Arts critics laud the theater for a design boasting clear views of the stage from all its 1,200 seats and excellent acoustics. The secret is in the wood – beech, birch, cherry and Canadian pine.
As Alpiyev pointed out, none of this has come cheap.

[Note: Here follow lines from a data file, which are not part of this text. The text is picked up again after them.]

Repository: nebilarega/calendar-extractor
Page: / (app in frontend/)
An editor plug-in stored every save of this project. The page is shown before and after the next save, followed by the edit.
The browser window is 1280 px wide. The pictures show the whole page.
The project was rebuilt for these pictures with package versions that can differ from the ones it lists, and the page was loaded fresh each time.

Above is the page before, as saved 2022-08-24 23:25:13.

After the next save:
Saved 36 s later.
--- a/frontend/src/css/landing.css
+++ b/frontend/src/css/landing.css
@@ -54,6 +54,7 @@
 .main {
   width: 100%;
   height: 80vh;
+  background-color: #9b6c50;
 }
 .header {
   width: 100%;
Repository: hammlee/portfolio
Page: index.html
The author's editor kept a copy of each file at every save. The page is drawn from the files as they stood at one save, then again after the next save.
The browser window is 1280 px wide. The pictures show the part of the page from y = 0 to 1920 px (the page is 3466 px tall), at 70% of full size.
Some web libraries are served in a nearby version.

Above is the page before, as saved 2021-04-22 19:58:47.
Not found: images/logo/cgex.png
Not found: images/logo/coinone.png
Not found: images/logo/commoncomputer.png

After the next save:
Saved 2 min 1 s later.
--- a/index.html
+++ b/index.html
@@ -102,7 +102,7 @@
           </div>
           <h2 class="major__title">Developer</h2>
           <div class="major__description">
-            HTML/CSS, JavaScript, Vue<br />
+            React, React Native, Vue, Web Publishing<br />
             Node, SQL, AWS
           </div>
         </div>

Like counterparts around the world, Astana Opera survives on state subsidies (put by Kazakhstani media at some $14 million annually), and it currently faces budget cuts as an economic crisis bites.
Nevertheless, the theater has not abandoned a core principle — established in Soviet times — that the arts should be affordable for the masses: tickets start at just 500 tenge ($1.40).
After the curtain fell on Karagoz for the interval, the chandelier-lit lobby, where bars served champagne to an appreciative audience, thronged with an eclectic crowd: arts lovers dressed up in their evening finery, pensioners decked out in Soviet war medals, teenagers sporting casual dress.
“I often come to Astana Opera,” student Togzhan Raimbek told EurasiaNet.org. “I like Kazakh ballets best of all, because they show our culture, habits and traditions.”
“It’s making a huge impression on me,” said Ashimkhan Kanayev, a university professor visiting from Almaty, of the Karagoz ballet.
As for Astana Opera, “it’s a wonderful fusion of a temple of the arts and skillful performers, which is giving everyone enormous pleasure.”
Joanna Lillis is a freelance writer who specializes in Central Asia.